Stored records
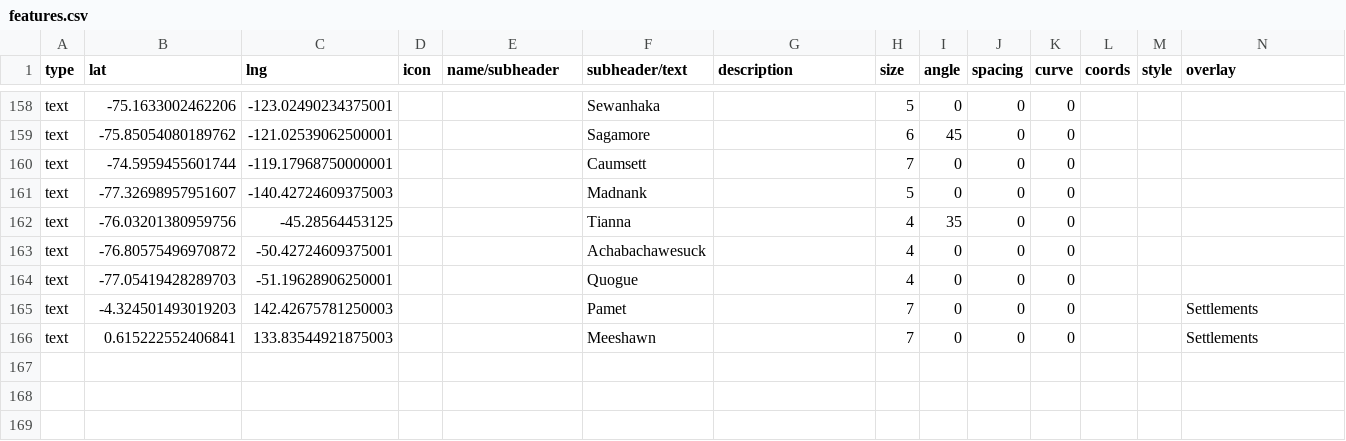
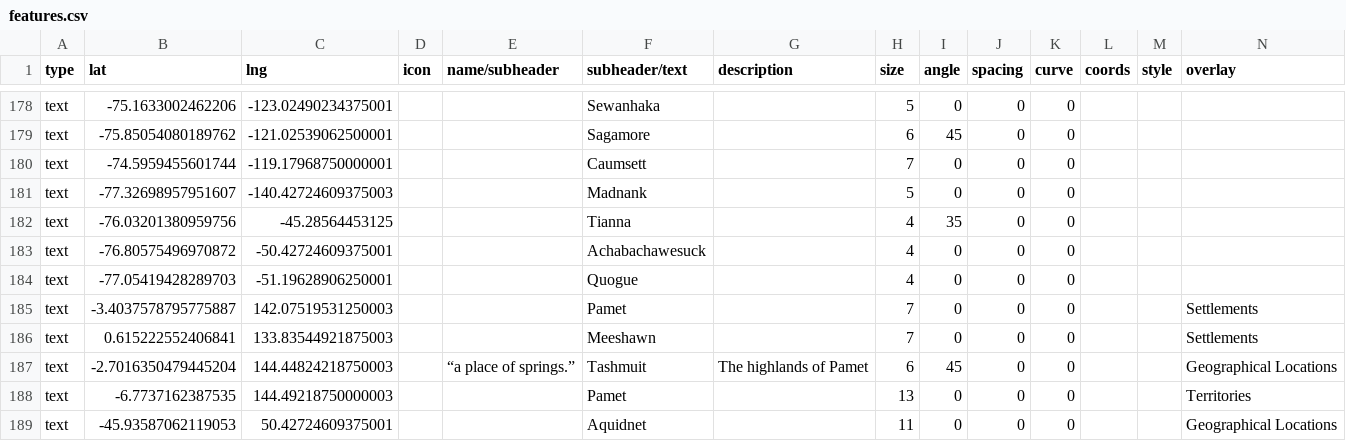
Before and after one commit to nativenewengland/map, a CSV file: data/features.csv, drawn as a sheet; only a part is shown, gaps mark what is left out; the diff covers the shown part only.

```diff
--- a/data/features.csv
+++ b/data/features.csv
@@ -164,3 +184,6 @@ text,-76.80575496970872,-50.42724609375001,,,Achabachawesuck,,4,0,0,0,,,
 text,-77.05419428289703,-51.19628906250001,,,Quogue,,4,0,0,0,,,
-text,-4.324501493019203,142.42675781250003,,,Pamet,,7,0,0,0,,,Settlements
+text,-3.4037578795775887,142.07519531250003,,,Pamet,,7,0,0,0,,,Settlements
 text,0.615222552406841,133.83544921875003,,,Meeshawn,,7,0,0,0,,,Settlements
+text,-2.7016350479445204,144.44824218750003,,“a place of springs.”,Tashmuit,The highlands of Pamet ,6,45,0,0,,,Geographical Locations
+text,-6.7737162387535,144.49218750000003,,,Pamet,,13,0,0,0,,,Territories
+text,-45.93587062119053,50.42724609375001,,,Aquidnet,,11,0,0,0,,,Geographical Locations
```
Also changed, not shown: 20 added rows and 2 edited cells elsewhere in this file.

> **About this exercise**
The records above need retyping in full. Omit the pictures, and change nothing else.

> **Solution**
Before and after one commit to nativenewengland/map, a CSV file: data/features.csv, drawn as a sheet; only a part is shown, gaps mark what is left out; the diff covers the shown part only.

```diff
--- a/data/features.csv
+++ b/data/features.csv
@@ -164,3 +184,6 @@ text,-76.80575496970872,-50.42724609375001,,,Achabachawesuck,,4,0,0,0,,,
 text,-77.05419428289703,-51.19628906250001,,,Quogue,,4,0,0,0,,,
-text,-4.324501493019203,142.42675781250003,,,Pamet,,7,0,0,0,,,Settlements
+text,-3.4037578795775887,142.07519531250003,,,Pamet,,7,0,0,0,,,Settlements
 text,0.615222552406841,133.83544921875003,,,Meeshawn,,7,0,0,0,,,Settlements
+text,-2.7016350479445204,144.44824218750003,,“a place of springs.”,Tashmuit,The highlands of Pamet ,6,45,0,0,,,Geographical Locations
+text,-6.7737162387535,144.49218750000003,,,Pamet,,13,0,0,0,,,Territories
+text,-45.93587062119053,50.42724609375001,,,Aquidnet,,11,0,0,0,,,Geographical Locations
```
Also changed, not shown: 20 added rows and 2 edited cells elsewhere in this file.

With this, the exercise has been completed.